An HR Glossary for HR Terms
Glossary of Human Resources Management and Employee Benefit Terms
Federal Mileage Reimbursement
What Is the Federal Mileage Reimbursement?
The federal mileage reimbursement is the amount you can deduct from your federal income taxes for the costs of operating your car, van, pickup, or panel truck for qualified business, charitable, medical, or moving purposes.
As the name suggests, the federal mileage reimbursement amount is based on the qualified miles that a vehicle is driven. The Internal Revenue Service (IRS) sets the rate per mile which can be deducted. The rate per mile is different for different types of qualified uses. It also rises or falls from year to year as the IRS measures changes in the costs of vehicle ownership and use.
The federal mileage reimbursement is often referred to as the standard mileage rate.
Who Qualifies for the Federal Mileage Reimbursement?
In recent years, tax reform has restricted the federal mileage reimbursement.
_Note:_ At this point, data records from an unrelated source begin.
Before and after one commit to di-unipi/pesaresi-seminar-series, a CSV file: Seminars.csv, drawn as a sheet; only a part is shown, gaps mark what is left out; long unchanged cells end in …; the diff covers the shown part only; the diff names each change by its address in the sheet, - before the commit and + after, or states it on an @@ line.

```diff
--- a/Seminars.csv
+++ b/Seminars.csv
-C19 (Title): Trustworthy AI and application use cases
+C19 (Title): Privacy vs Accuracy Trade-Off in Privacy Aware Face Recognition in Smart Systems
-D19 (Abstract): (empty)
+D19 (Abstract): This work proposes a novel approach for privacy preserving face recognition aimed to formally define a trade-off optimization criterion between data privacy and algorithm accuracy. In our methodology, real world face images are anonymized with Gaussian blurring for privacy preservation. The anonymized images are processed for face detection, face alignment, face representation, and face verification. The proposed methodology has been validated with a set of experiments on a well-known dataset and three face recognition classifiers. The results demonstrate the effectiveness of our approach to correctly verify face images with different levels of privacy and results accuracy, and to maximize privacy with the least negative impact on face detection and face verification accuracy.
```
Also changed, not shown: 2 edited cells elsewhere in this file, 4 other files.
Most people no longer qualify. For 2020, you can deduct:
- Business mileage if you are self-employed
- Mileage related to medical care if medical expenses exceed 10 percent of your adjusted gross income
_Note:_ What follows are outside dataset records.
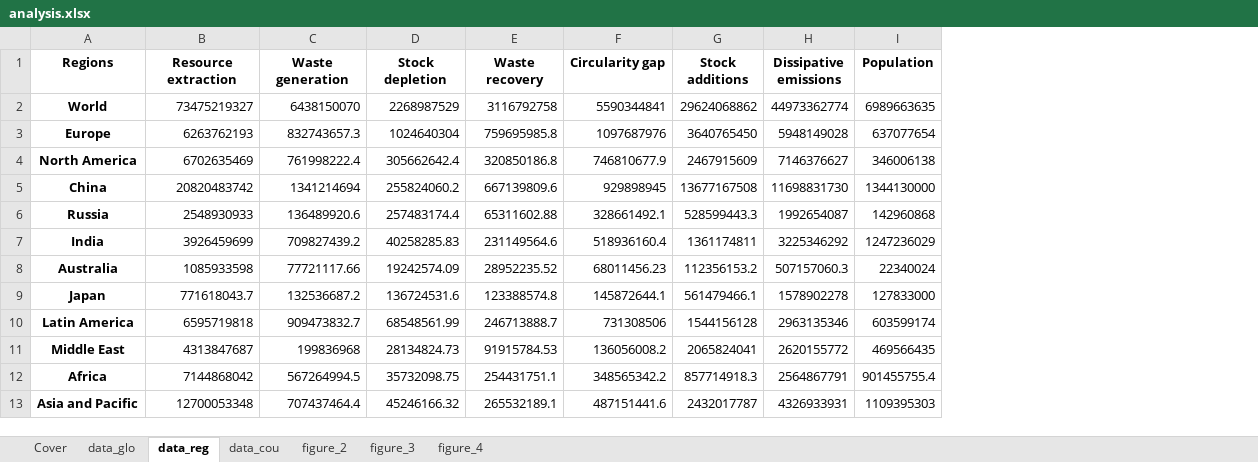
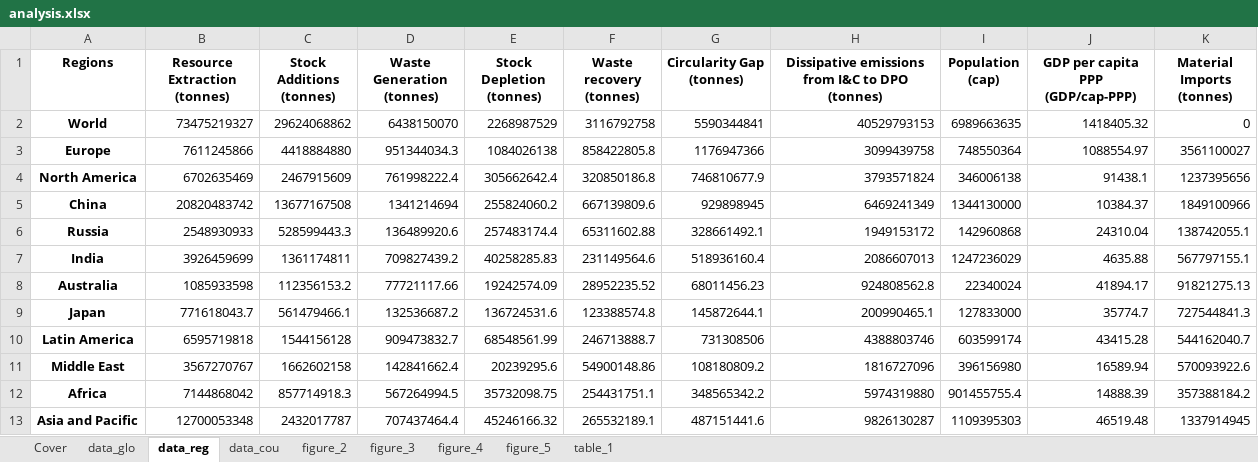
Before and after one commit to CMLPlatform/cgn_supplementary_material, an Excel workbook: analysis.xlsx, sheet data_reg, drawn as a sheet; values as stored, in another font and other column widths than the file's, no borders; removed rows and columns are numbered as before the commit, all else as after; the diff names each change by its address in the sheet, - before the commit and + after, or states it on an @@ line.

```diff
--- a/analysis.xlsx (sheet data_reg)
+++ b/analysis.xlsx (sheet data_reg)
+sheet tab: figure_5
+sheet tab: table_1
+column C (Stock Additions (tonnes)), rows 2-13: 29624068862 | 4418884880 | 2467915609 | 13677167508 | 528599443.3 | 1361174811 | 112356153.2 | 561479466.1 | 1544156128 | 1662602158 | 857714918.3 | 2432017787
-column G (Stock additions), rows 2-13: 29624068862 | 3640765450 | 2467915609 | 13677167508 | 528599443.3 | 1361174811 | 112356153.2 | 561479466.1 | 1544156128 | 2065824041 | 857714918.3 | 2432017787
-column H (Dissipative emissions), rows 2-13: 44973362774 | 5948149028 | 7146376627 | 11698831730 | 1992654087 | 3225346292 | 507157060.3 | 1578902278 | 2963135346 | 2620155772 | 2564867791 | 4326933931
+column H, rows 1-13: Dissipative emissions from I&C to DPO (tonnes) | 40529793153 | 3099439758 | 3793571824 | 6469241349 | 1949153172 | 2086607013 | 924808562.8 | 200990465.1 | 4388803746 | 1816727096 | 5974319880 | 9826130287
+column J (GDP per capita PPP (GDP/cap-PPP)), rows 2-13: 1418405.32 | 1088554.97 | 91438.1 | 10384.37 | 24310.04 | 4635.88 | 41894.17 | 35774.7 | 43415.28 | 16589.94 | 14888.39 | 46519.48
+column K (Material Imports (tonnes)), rows 2-13: 0 | 3561100027 | 1237395656 | 1849100966 | 138742055.1 | 567797155.1 | 91821275.13 | 727544841.3 | 544162040.7 | 570093922.6 | 357388184.2 | 1337914945
-B1: Resource extraction
+B1: Resource Extraction (tonnes)
-D1: Waste generation
+D1: Waste Generation (tonnes)
-E1: Stock depletion
+E1: Stock Depletion (tonnes)
-F1: Waste recovery
+F1: Waste recovery (tonnes)
-G1: Circularity gap
+G1: Circularity Gap (tonnes)
-I1: Population
+I1: Population (cap)
-B3 (Resource Extraction (tonnes)): 6263762193
+B3 (Resource Extraction (tonnes)): 7611245866
-D3 (Waste Generation (tonnes)): 832743657.3
+D3 (Waste Generation (tonnes)): 951344034.3
-E3 (Stock Depletion (tonnes)): 1024640304
+E3 (Stock Depletion (tonnes)): 1084026138
-F3 (Waste recovery (tonnes)): 759695985.8
+F3 (Waste recovery (tonnes)): 858422805.8
-G3 (Circularity Gap (tonnes)): 1097687976
+G3 (Circularity Gap (tonnes)): 1176947366
-I3 (Population (cap)): 637077654
+I3 (Population (cap)): 748550364
-B11 (Resource Extraction (tonnes)): 4313847687
+B11 (Resource Extraction (tonnes)): 3567270767
-D11 (Waste Generation (tonnes)): 199836968
+D11 (Waste Generation (tonnes)): 142841662.4
-E11 (Stock Depletion (tonnes)): 28134824.73
+E11 (Stock Depletion (tonnes)): 20239295.6
-F11 (Waste recovery (tonnes)): 91915784.53
+F11 (Waste recovery (tonnes)): 54900148.86
-G11 (Circularity Gap (tonnes)): 136056008.2
+G11 (Circularity Gap (tonnes)): 108180809.2
-I11 (Population (cap)): 469566435
+I11 (Population (cap)): 396156980
```
Also changed, not shown: sheet data_cou, sheet figure_3, sheet Cover, sheet data_glo, sheet figure_4, formulas that keep their value, charts or pictures, exio_class.xlsx, results.xlsx, 2 other files.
- Mileage driven while doing charity work
- Mileage related to moving if you are an active-duty member of the military who’s required to move
In each category, there are detailed qualifications that not everyone will meet. Consult an experienced tax professional to determine if you qualify.
Also, keep in mind that you can’t deduct any miles that were driven for personal use, so you have to keep precise records.
How Much Is the Federal Mileage Reimbursement?
For 2020, the federal mileage reimbursement rates are:
- 57.5 cents per mile for business use
- 17 cents per mile for medical or moving purposes
- 14 cents per mile for charity work
How Do You Calculate the Federal Mileage Reimbursement?
To calculate your deductible amount, simply multiply the number of qualified miles you traveled by the applicable rate. If you have qualified mileage in more than one category, such as charity work and medical travel, calculate them separately at the appropriate mileage rates and report both on your taxes.
In many cases, taxpayers also have the option of calculating the actual costs of using their vehicle rather than using the standard federal mileage reimbursement rates. Again, not everyone qualifies, so consult a tax expert.